» What the task requires:
Where the records below have a line with "text", that line is to be copied.

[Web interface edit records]
----

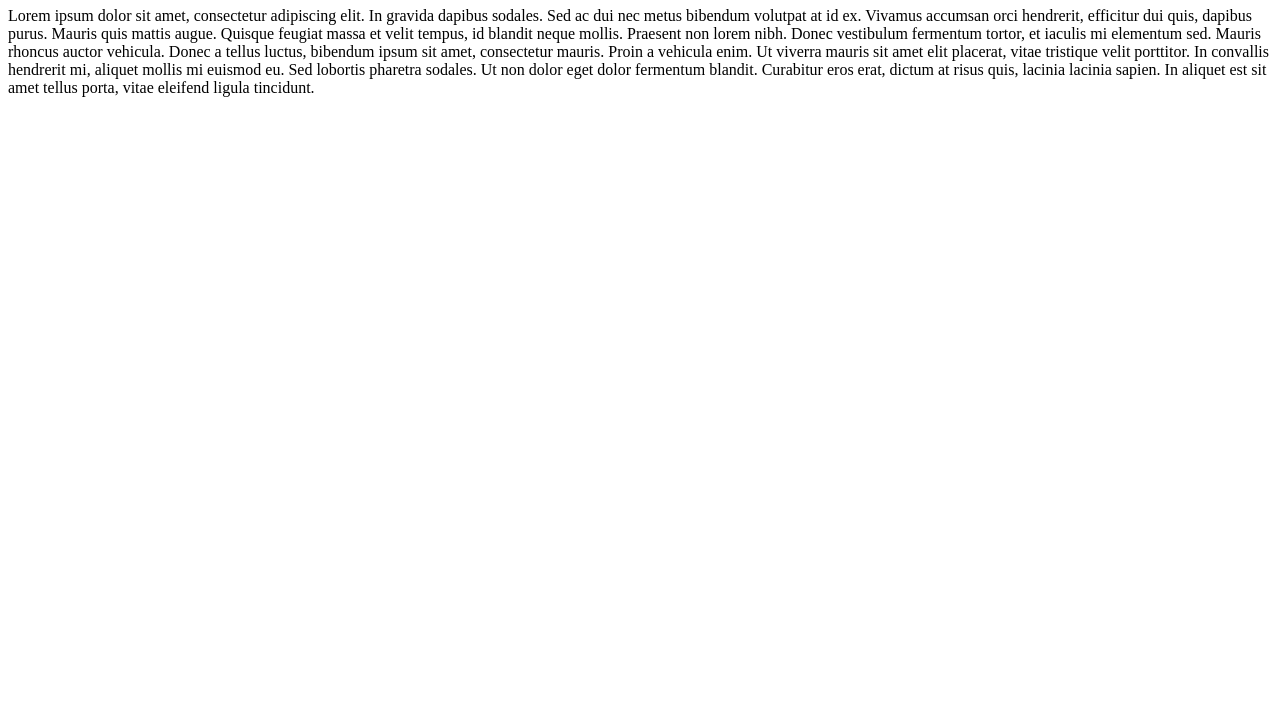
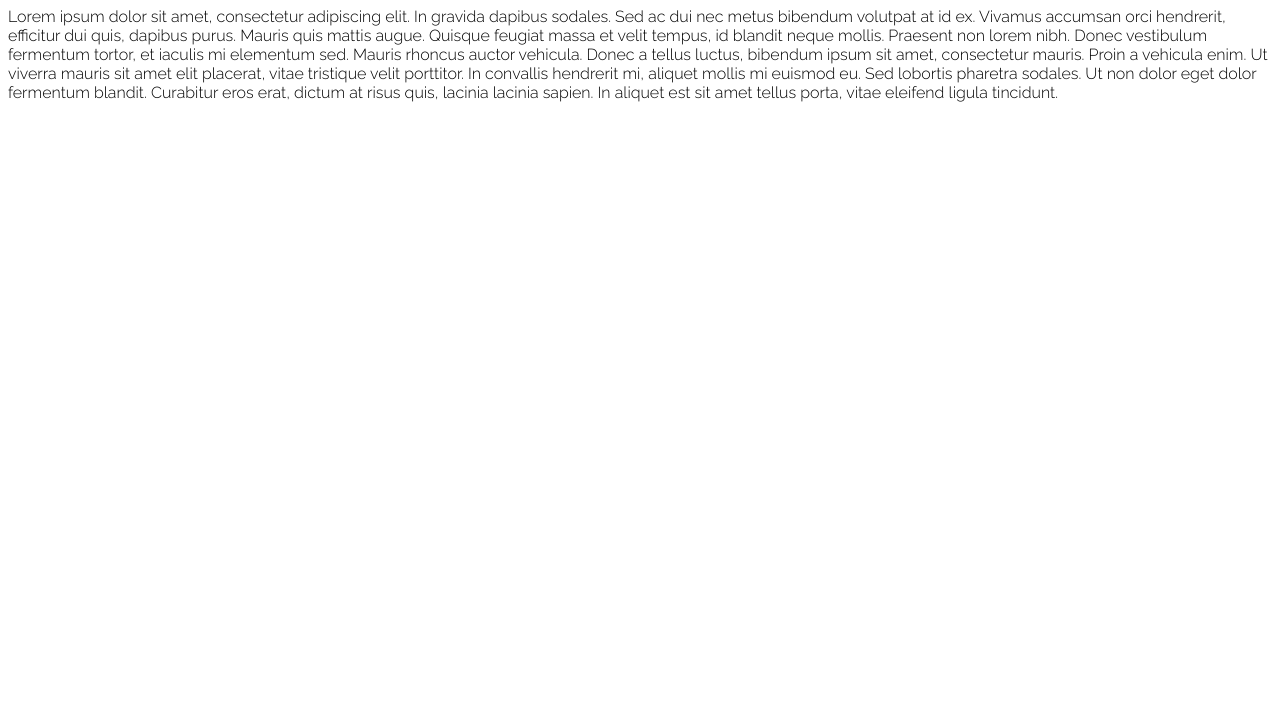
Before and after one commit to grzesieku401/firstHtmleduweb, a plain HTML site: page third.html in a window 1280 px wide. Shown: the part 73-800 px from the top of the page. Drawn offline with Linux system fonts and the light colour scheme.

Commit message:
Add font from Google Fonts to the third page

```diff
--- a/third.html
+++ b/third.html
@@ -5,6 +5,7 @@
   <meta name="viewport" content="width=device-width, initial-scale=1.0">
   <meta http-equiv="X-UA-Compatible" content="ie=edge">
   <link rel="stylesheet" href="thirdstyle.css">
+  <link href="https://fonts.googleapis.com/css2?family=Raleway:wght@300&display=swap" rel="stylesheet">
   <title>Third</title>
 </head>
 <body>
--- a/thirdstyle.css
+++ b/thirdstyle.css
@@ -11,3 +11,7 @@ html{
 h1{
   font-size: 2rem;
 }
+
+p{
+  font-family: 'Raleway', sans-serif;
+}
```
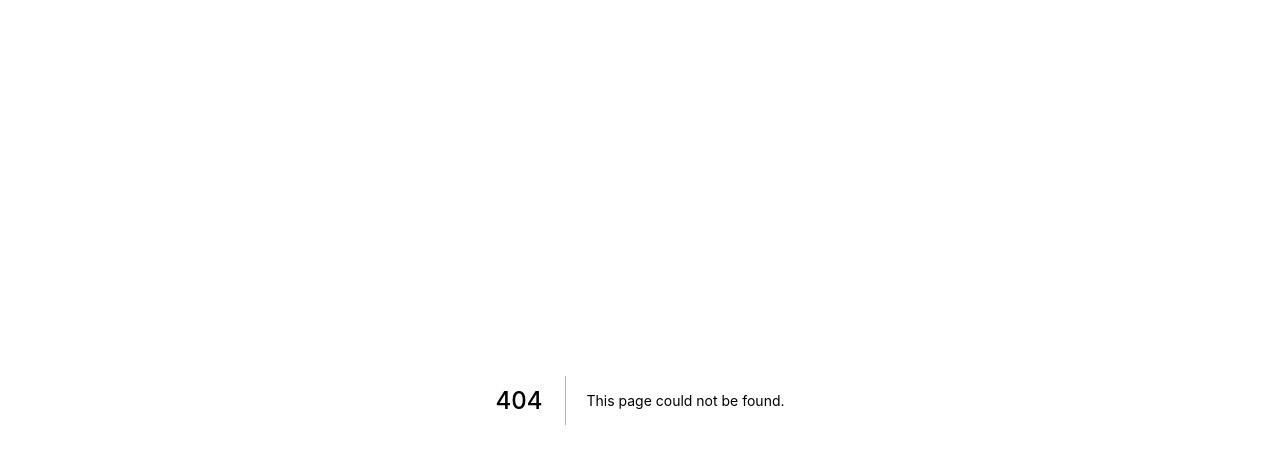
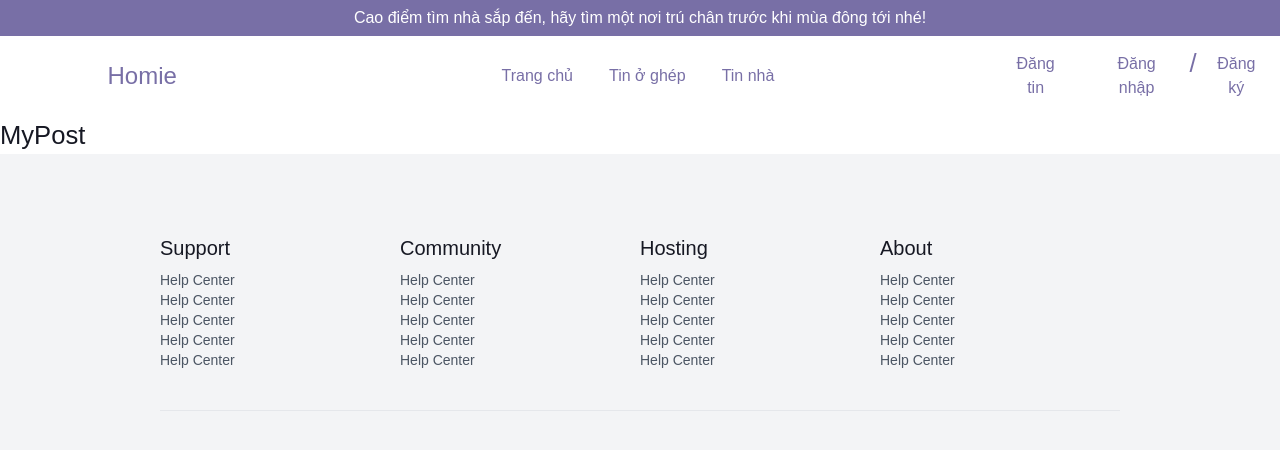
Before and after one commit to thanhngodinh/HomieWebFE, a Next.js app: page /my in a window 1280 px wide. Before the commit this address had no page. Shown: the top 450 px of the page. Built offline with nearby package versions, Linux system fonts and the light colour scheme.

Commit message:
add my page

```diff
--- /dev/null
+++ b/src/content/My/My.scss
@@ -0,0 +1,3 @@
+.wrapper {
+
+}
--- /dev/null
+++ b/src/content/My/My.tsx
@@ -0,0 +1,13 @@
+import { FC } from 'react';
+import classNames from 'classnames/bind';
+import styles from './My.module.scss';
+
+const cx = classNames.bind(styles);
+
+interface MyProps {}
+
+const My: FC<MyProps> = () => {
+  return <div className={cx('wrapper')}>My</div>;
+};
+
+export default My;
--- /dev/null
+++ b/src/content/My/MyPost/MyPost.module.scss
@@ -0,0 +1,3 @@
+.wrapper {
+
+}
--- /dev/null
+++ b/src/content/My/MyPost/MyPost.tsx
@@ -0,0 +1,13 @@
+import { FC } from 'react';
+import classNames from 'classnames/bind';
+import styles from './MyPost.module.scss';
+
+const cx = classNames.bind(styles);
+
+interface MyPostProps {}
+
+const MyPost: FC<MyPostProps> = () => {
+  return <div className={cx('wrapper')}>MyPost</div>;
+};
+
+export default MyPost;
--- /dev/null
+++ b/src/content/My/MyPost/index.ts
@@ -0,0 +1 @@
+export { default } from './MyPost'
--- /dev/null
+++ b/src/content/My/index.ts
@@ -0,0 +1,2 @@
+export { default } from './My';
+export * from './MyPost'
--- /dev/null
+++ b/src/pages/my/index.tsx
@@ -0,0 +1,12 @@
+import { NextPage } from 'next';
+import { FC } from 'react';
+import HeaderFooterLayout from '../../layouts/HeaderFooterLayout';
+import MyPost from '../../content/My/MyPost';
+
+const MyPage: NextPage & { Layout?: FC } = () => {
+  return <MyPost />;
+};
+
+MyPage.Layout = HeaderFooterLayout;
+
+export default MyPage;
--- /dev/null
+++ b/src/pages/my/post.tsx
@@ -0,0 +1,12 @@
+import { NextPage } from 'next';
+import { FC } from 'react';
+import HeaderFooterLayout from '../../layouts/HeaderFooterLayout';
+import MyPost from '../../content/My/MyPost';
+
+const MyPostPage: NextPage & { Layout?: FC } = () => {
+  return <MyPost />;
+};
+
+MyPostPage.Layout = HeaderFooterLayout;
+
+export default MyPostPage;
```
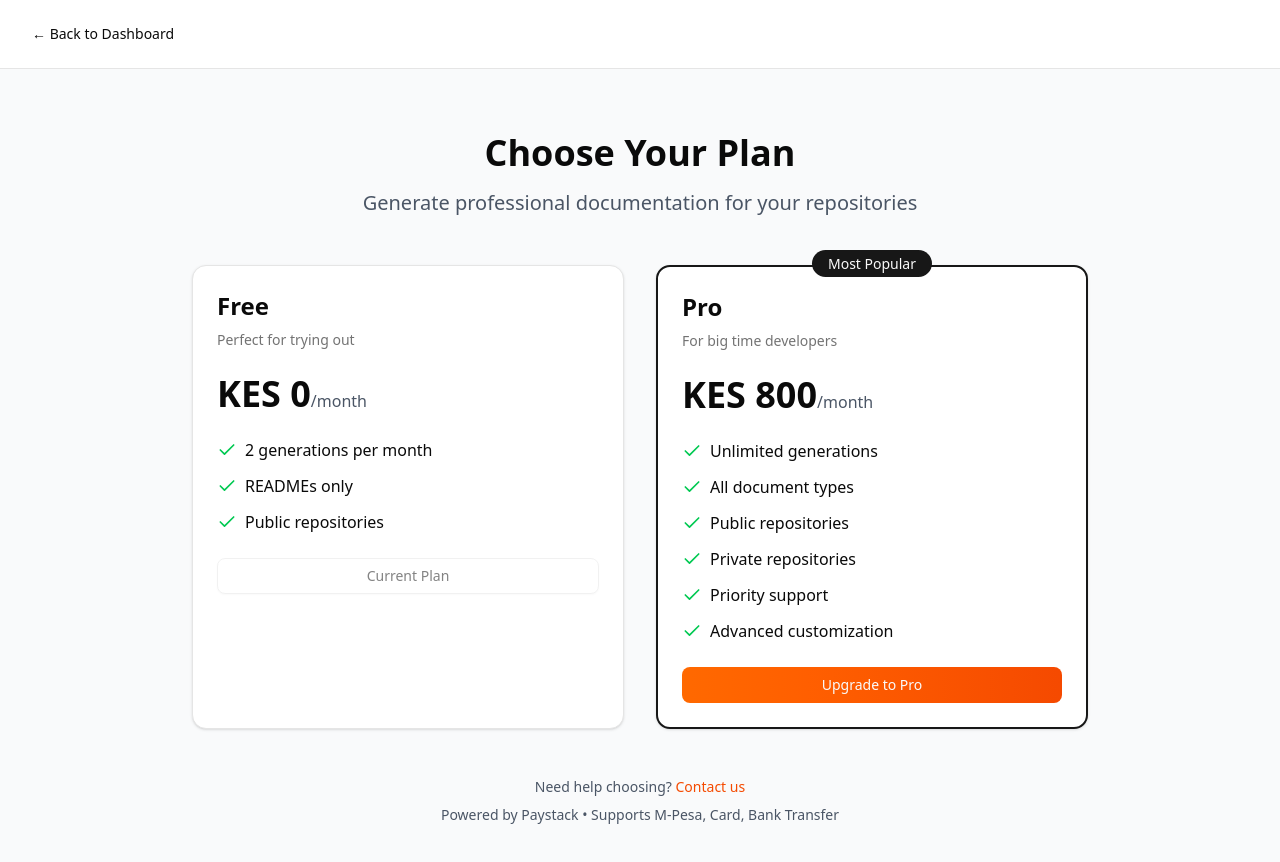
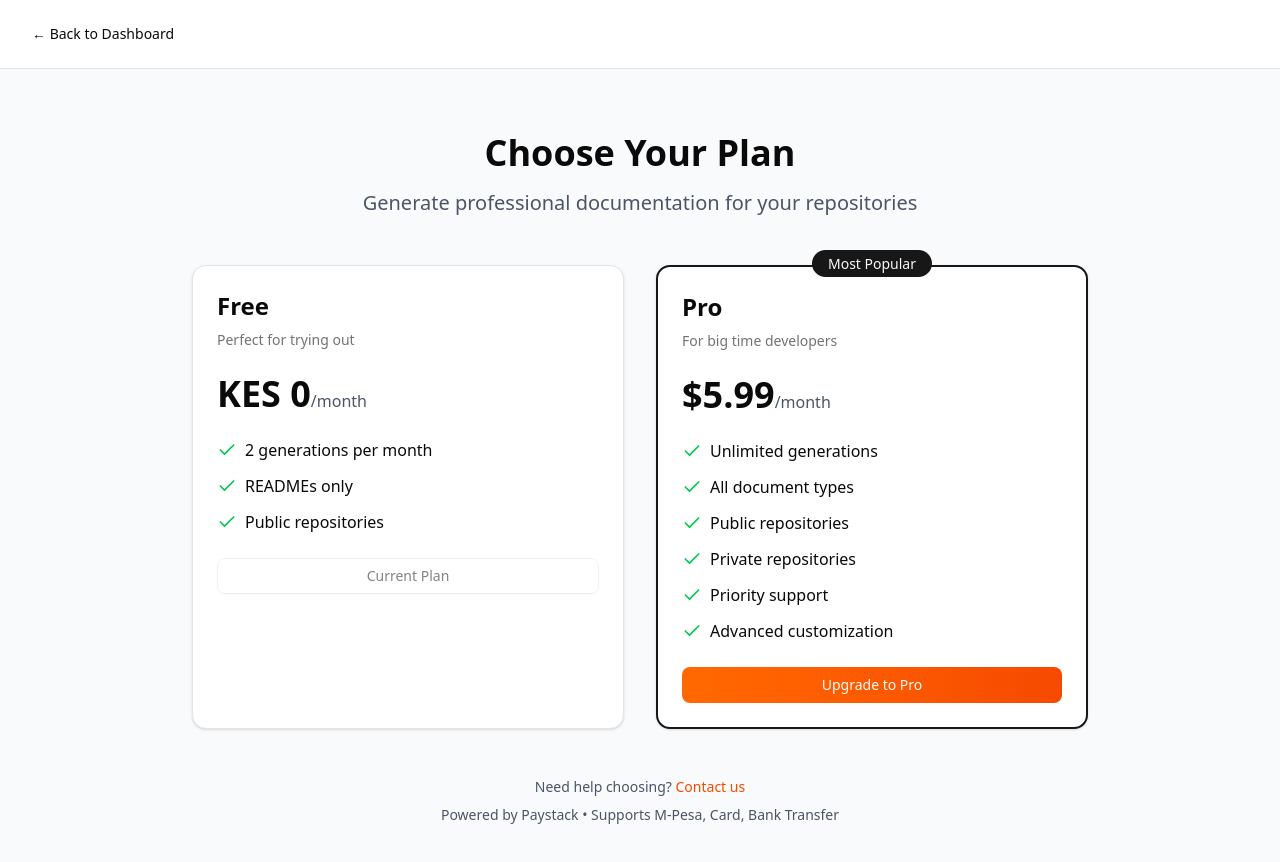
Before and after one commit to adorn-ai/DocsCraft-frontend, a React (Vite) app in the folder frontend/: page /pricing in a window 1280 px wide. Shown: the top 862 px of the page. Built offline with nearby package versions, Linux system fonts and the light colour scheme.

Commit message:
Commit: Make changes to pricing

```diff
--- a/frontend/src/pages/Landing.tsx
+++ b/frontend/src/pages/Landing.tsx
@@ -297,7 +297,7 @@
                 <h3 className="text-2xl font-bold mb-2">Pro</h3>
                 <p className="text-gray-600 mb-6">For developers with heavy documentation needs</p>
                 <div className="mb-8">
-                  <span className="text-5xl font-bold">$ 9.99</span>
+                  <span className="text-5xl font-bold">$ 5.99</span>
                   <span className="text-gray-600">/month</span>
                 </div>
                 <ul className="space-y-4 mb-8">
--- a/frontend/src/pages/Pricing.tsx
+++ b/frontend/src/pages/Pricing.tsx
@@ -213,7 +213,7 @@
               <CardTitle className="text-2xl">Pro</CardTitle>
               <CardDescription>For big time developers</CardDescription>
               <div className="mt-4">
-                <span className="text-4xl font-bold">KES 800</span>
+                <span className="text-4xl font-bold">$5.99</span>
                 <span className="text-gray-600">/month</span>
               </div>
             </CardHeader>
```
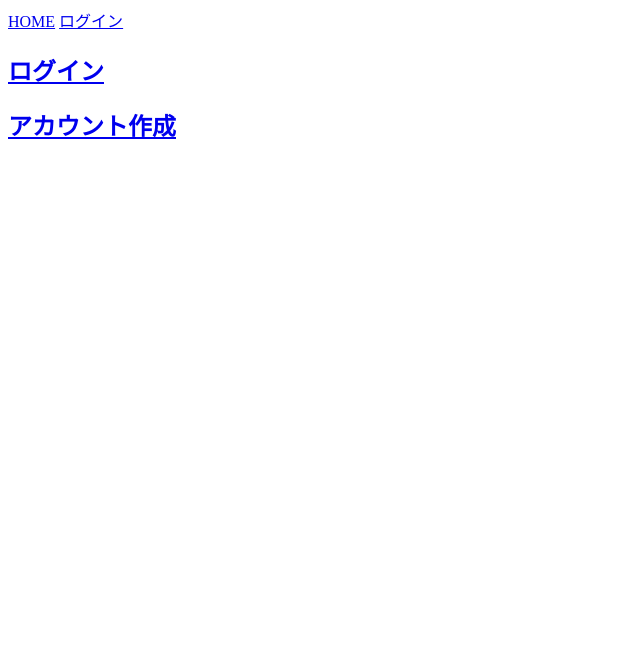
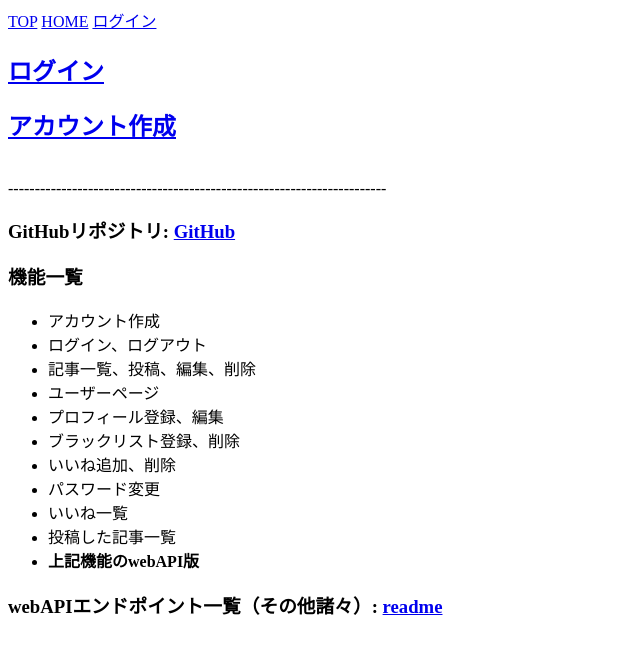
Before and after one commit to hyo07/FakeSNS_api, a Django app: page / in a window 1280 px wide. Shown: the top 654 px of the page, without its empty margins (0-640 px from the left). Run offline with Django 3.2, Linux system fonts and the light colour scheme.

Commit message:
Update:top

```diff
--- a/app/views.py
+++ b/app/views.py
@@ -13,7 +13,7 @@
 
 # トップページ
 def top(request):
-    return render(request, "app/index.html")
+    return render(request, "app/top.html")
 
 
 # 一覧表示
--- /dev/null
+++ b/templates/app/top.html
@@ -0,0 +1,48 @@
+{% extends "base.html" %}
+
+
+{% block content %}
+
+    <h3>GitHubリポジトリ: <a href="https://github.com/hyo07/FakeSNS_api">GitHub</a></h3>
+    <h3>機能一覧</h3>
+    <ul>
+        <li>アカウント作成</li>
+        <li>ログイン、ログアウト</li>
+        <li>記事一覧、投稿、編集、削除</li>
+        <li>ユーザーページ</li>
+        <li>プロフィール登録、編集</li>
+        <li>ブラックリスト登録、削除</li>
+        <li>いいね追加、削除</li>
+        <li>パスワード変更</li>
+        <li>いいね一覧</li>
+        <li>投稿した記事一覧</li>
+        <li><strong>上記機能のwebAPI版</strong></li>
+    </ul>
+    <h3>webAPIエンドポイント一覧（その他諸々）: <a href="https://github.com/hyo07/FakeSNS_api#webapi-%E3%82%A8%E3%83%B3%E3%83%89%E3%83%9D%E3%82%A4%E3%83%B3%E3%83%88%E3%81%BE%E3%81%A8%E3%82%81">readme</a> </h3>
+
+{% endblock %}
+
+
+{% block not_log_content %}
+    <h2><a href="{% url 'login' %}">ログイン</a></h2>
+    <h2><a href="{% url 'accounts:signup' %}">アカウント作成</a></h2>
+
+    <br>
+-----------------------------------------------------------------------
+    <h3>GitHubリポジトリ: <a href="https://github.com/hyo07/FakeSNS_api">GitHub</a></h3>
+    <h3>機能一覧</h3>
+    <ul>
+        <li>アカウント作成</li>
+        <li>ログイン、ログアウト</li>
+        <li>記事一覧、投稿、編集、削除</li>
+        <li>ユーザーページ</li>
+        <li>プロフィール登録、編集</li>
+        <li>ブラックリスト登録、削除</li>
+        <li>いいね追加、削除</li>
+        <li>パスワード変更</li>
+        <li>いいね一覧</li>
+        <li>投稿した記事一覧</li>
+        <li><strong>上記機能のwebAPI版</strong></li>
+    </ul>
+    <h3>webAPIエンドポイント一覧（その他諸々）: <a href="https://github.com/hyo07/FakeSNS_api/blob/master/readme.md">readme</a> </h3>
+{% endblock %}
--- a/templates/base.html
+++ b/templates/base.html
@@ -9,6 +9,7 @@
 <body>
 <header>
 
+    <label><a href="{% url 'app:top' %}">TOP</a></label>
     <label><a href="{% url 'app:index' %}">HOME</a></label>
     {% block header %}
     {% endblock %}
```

----

» Your response:
                 <h3 className="text-2xl font-bold mb-2">Pro</h3>
                 <p className="text-gray-600 mb-6">For developers with heavy documentation needs</p>
-                  <span className="text-5xl font-bold">$ 9.99</span>
+                  <span className="text-5xl font-bold">$ 5.99</span>
                   <span className="text-gray-600">/month</span>
               <CardTitle className="text-2xl">Pro</CardTitle>
-                <span className="text-4xl font-bold">KES 800</span>
+                <span className="text-4xl font-bold">$5.99</span>
                 <span className="text-gray-600">/month</span>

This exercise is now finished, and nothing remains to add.